Session Abstract: Emerging in the 1960s, during the conflict usually referred to as the Vietnam War, the movement known as Engaged Buddhism is arguably the most internationally significant philosophical development of the second half of the twentieth century. It is indisputably the most globally influential philosophy to come out of Southeast Asia. Contemporary fields as diverse as architecture, business management, and psychiatry would be unrecognizable without its precepts. This panel will discuss Engaged Buddhism in the three countries, Vietnam, Cambodia, and Thailand where it was most powerful in its early years and where it is having a renewed impact. Dat Nguyen will discuss a new generation of young urban Buddhists in Vietnam who are re-inventing what Engaged Buddhism can mean there. John Marston will examine the life of the Cambodian monk Maha Ghosananda in order to put his Engaged Buddhism into social and religious context. Jordan Baskerville will present information on the beginnings of Glum Ahimsa the first socially engaged Buddhist network in Thailand. Our discussant, Ngo Thanh Nhan, studied with many of the founding figures of the movement as a college student in 1960s Saigon and has kept in contact with some of them in the following years. His lived experience with Engaged Buddhism will shape his scholarly response to these papers.
Paper Presenter: Dat Nguyen – NIOD Institute for War, Holocaust and Genocide Studies
Paper Presenter: John Marston – El Colegio de Mexico

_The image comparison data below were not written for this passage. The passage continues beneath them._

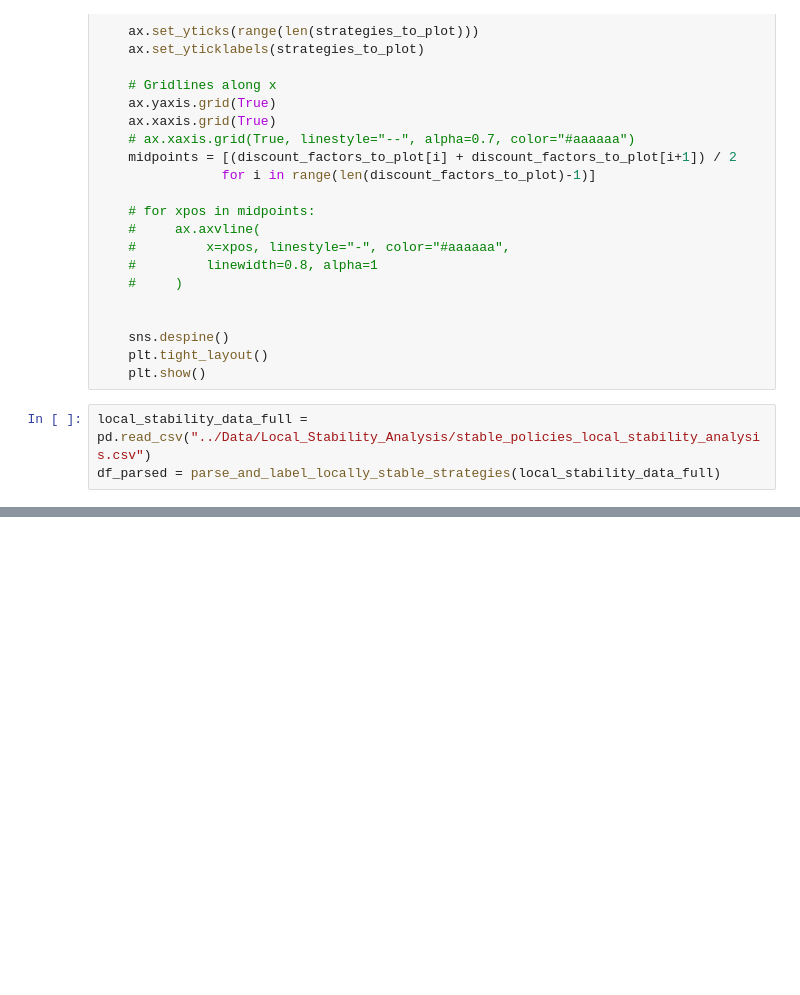
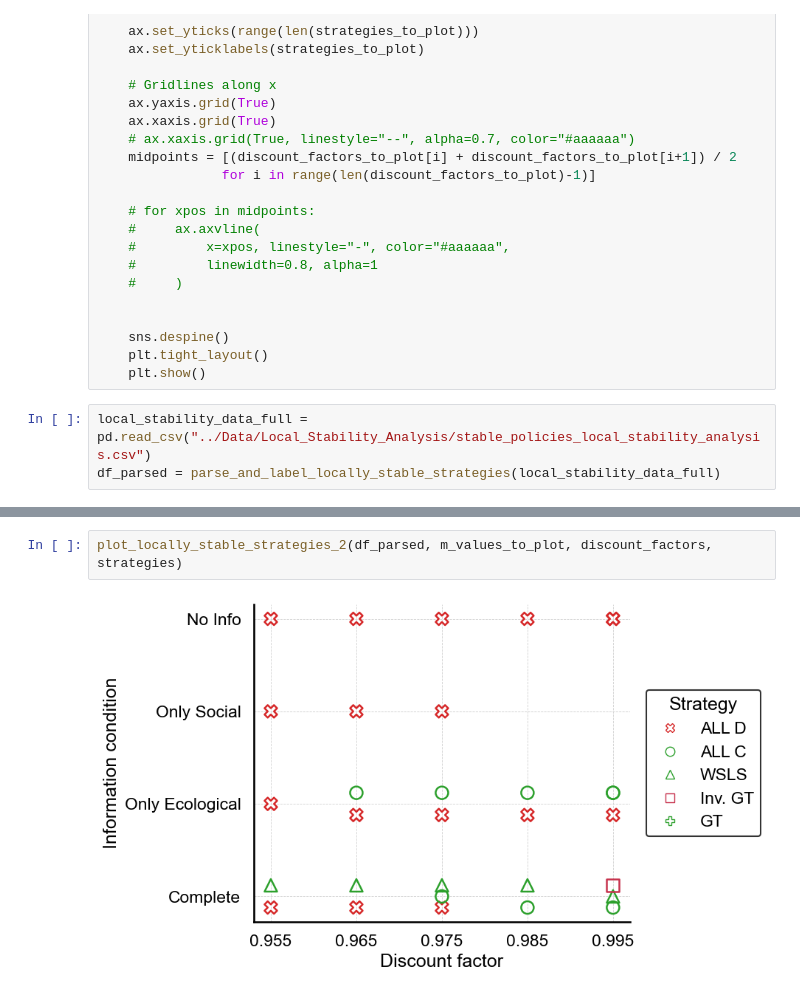
Before and after one commit to Akilan-R/Social_Ecological_Info_Cooperation, a Jupyter notebook: Code/My_Simulations/plotting_local_stability_analysis.ipynb, the cells around one changed output, grey strips where cells are left out. Drawn from its saved outputs; the diff is of its cells as text; blank space fills up the shorter version.

```diff
--- a/Code/My_Simulations/plotting_local_stability_analysis.ipynb
+++ b/Code/My_Simulations/plotting_local_stability_analysis.ipynb
@@ -459,0 +447,4 @@ plt.show()
+# %%
+plot_locally_stable_strategies_2(df_parsed, m_values_to_plot, discount_factors, strategies)
+# %% [output]
+[figure, added]
```
Also changed, not shown: parts of 12 cells of this notebook, 6 other files.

Paper Presenter: Jordan Baskerville – University of Wisconsin-Madison